* _TASK DIRECTIONS_: The answer must be an exact copy of the entries below, with no images in it.

* _INPUT DATA_:

-- Opening Marker --

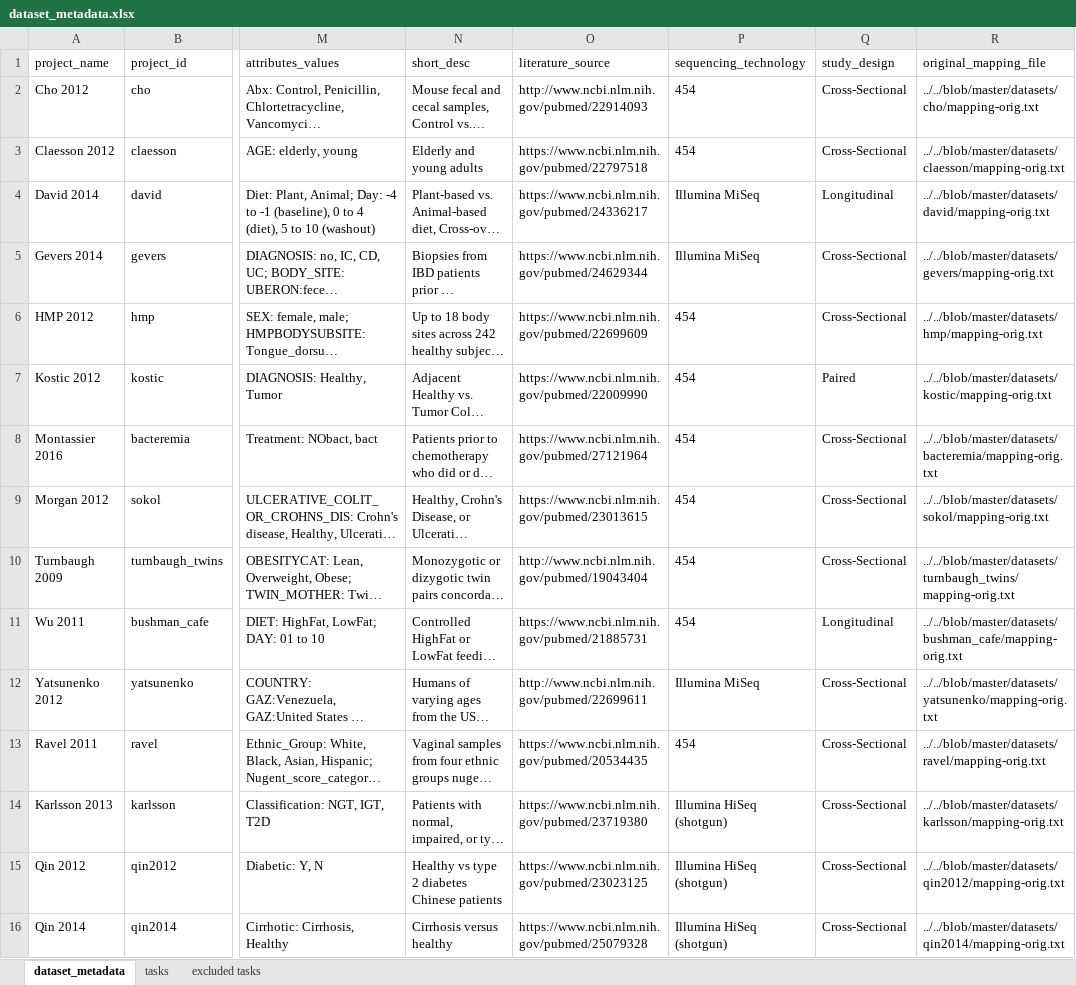
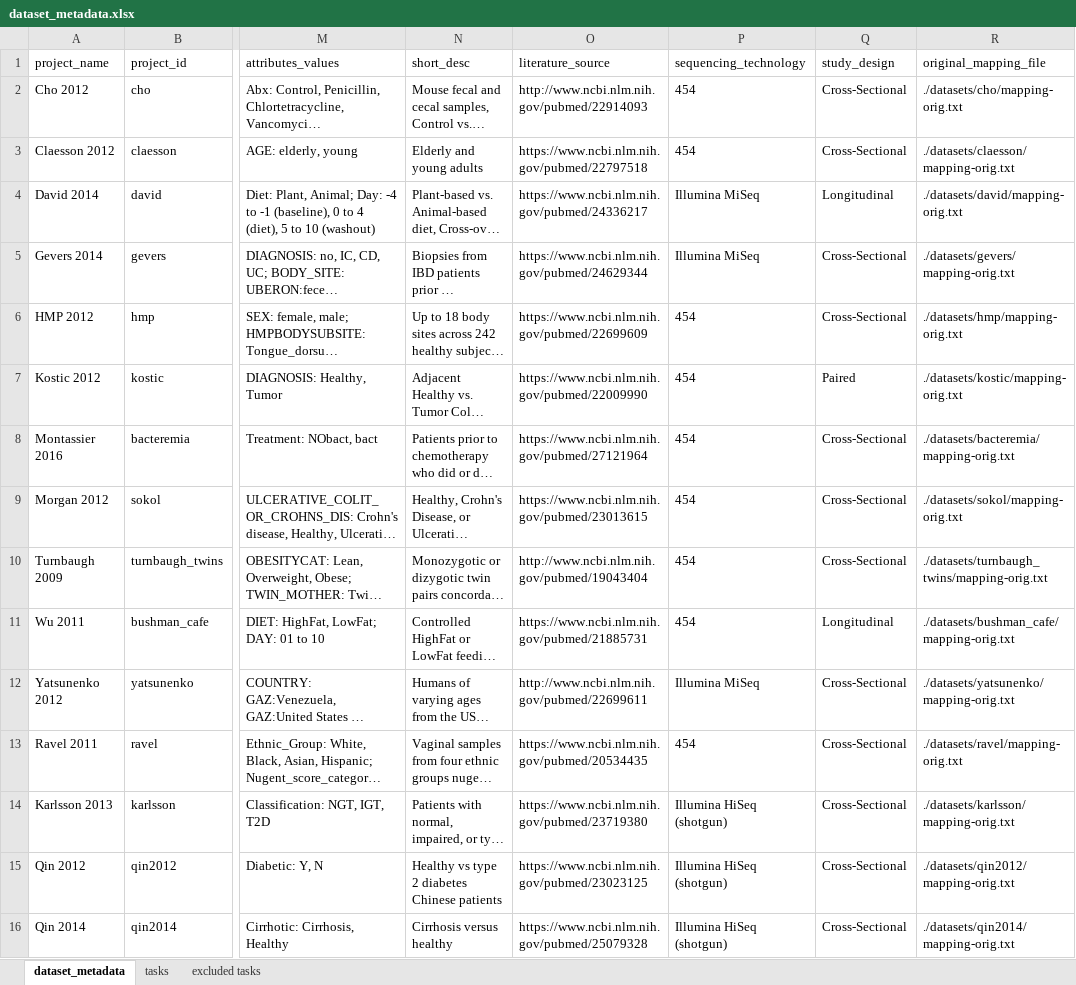
Before and after one commit to knights-lab/MLRepo, an Excel workbook: web/data/dataset_metadata.xlsx, sheet dataset_metadata, drawn as a sheet; only a part is shown, gaps mark what is left out; long unchanged cells end in …; values as stored, in another font and other column widths than the file's, no borders; the diff names each change by its address in the sheet, - before the commit and + after, or states it on an @@ line.

Commit message:
Revert "fix broken mapping_orig.txt links"
This reverts commit 5378006d9595cfc87e9b5edafb1224d4c824809c.

```diff
--- a/web/data/dataset_metadata.xlsx (sheet dataset_metadata)
+++ b/web/data/dataset_metadata.xlsx (sheet dataset_metadata)
-R2 (original_mapping_file): ../../blob/master/datasets/cho/mapping-orig.txt
+R2 (original_mapping_file): ./datasets/cho/mapping-orig.txt
-R3 (original_mapping_file): ../../blob/master/datasets/claesson/mapping-orig.txt
+R3 (original_mapping_file): ./datasets/claesson/mapping-orig.txt
-R4 (original_mapping_file): ../../blob/master/datasets/david/mapping-orig.txt
+R4 (original_mapping_file): ./datasets/david/mapping-orig.txt
-R5 (original_mapping_file): ../../blob/master/datasets/gevers/mapping-orig.txt
+R5 (original_mapping_file): ./datasets/gevers/mapping-orig.txt
-R6 (original_mapping_file): ../../blob/master/datasets/hmp/mapping-orig.txt
+R6 (original_mapping_file): ./datasets/hmp/mapping-orig.txt
-R7 (original_mapping_file): ../../blob/master/datasets/kostic/mapping-orig.txt
+R7 (original_mapping_file): ./datasets/kostic/mapping-orig.txt
-R8 (original_mapping_file): ../../blob/master/datasets/bacteremia/mapping-orig.txt
+R8 (original_mapping_file): ./datasets/bacteremia/mapping-orig.txt
-R9 (original_mapping_file): ../../blob/master/datasets/sokol/mapping-orig.txt
+R9 (original_mapping_file): ./datasets/sokol/mapping-orig.txt
-R10 (original_mapping_file): ../../blob/master/datasets/turnbaugh_twins/mapping-orig.txt
+R10 (original_mapping_file): ./datasets/turnbaugh_twins/mapping-orig.txt
-R11 (original_mapping_file): ../../blob/master/datasets/bushman_cafe/mapping-orig.txt
+R11 (original_mapping_file): ./datasets/bushman_cafe/mapping-orig.txt
-R12 (original_mapping_file): ../../blob/master/datasets/yatsunenko/mapping-orig.txt
+R12 (original_mapping_file): ./datasets/yatsunenko/mapping-orig.txt
-R13 (original_mapping_file): ../../blob/master/datasets/ravel/mapping-orig.txt
+R13 (original_mapping_file): ./datasets/ravel/mapping-orig.txt
-R14 (original_mapping_file): ../../blob/master/datasets/karlsson/mapping-orig.txt
+R14 (original_mapping_file): ./datasets/karlsson/mapping-orig.txt
-R15 (original_mapping_file): ../../blob/master/datasets/qin2012/mapping-orig.txt
+R15 (original_mapping_file): ./datasets/qin2012/mapping-orig.txt
-R16 (original_mapping_file): ../../blob/master/datasets/qin2014/mapping-orig.txt
+R16 (original_mapping_file): ./datasets/qin2014/mapping-orig.txt
```
Also changed, not shown: 24 other files.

-- Closing Marker --

* _RESULT FOR THIS TASK_:
Before and after one commit to knights-lab/MLRepo, an Excel workbook: web/data/dataset_metadata.xlsx, sheet dataset_metadata, drawn as a sheet; only a part is shown, gaps mark what is left out; long unchanged cells end in …; values as stored, in another font and other column widths than the file's, no borders; the diff names each change by its address in the sheet, - before the commit and + after, or states it on an @@ line.

Commit message:
Revert "fix broken mapping_orig.txt links"
This reverts commit 5378006d9595cfc87e9b5edafb1224d4c824809c.

```diff
--- a/web/data/dataset_metadata.xlsx (sheet dataset_metadata)
+++ b/web/data/dataset_metadata.xlsx (sheet dataset_metadata)
-R2 (original_mapping_file): ../../blob/master/datasets/cho/mapping-orig.txt
+R2 (original_mapping_file): ./datasets/cho/mapping-orig.txt
-R3 (original_mapping_file): ../../blob/master/datasets/claesson/mapping-orig.txt
+R3 (original_mapping_file): ./datasets/claesson/mapping-orig.txt
-R4 (original_mapping_file): ../../blob/master/datasets/david/mapping-orig.txt
+R4 (original_mapping_file): ./datasets/david/mapping-orig.txt
-R5 (original_mapping_file): ../../blob/master/datasets/gevers/mapping-orig.txt
+R5 (original_mapping_file): ./datasets/gevers/mapping-orig.txt
-R6 (original_mapping_file): ../../blob/master/datasets/hmp/mapping-orig.txt
+R6 (original_mapping_file): ./datasets/hmp/mapping-orig.txt
-R7 (original_mapping_file): ../../blob/master/datasets/kostic/mapping-orig.txt
+R7 (original_mapping_file): ./datasets/kostic/mapping-orig.txt
-R8 (original_mapping_file): ../../blob/master/datasets/bacteremia/mapping-orig.txt
+R8 (original_mapping_file): ./datasets/bacteremia/mapping-orig.txt
-R9 (original_mapping_file): ../../blob/master/datasets/sokol/mapping-orig.txt
+R9 (original_mapping_file): ./datasets/sokol/mapping-orig.txt
-R10 (original_mapping_file): ../../blob/master/datasets/turnbaugh_twins/mapping-orig.txt
+R10 (original_mapping_file): ./datasets/turnbaugh_twins/mapping-orig.txt
-R11 (original_mapping_file): ../../blob/master/datasets/bushman_cafe/mapping-orig.txt
+R11 (original_mapping_file): ./datasets/bushman_cafe/mapping-orig.txt
-R12 (original_mapping_file): ../../blob/master/datasets/yatsunenko/mapping-orig.txt
+R12 (original_mapping_file): ./datasets/yatsunenko/mapping-orig.txt
-R13 (original_mapping_file): ../../blob/master/datasets/ravel/mapping-orig.txt
+R13 (original_mapping_file): ./datasets/ravel/mapping-orig.txt
-R14 (original_mapping_file): ../../blob/master/datasets/karlsson/mapping-orig.txt
+R14 (original_mapping_file): ./datasets/karlsson/mapping-orig.txt
-R15 (original_mapping_file): ../../blob/master/datasets/qin2012/mapping-orig.txt
+R15 (original_mapping_file): ./datasets/qin2012/mapping-orig.txt
-R16 (original_mapping_file): ../../blob/master/datasets/qin2014/mapping-orig.txt
+R16 (original_mapping_file): ./datasets/qin2014/mapping-orig.txt
```
Also changed, not shown: 24 other files.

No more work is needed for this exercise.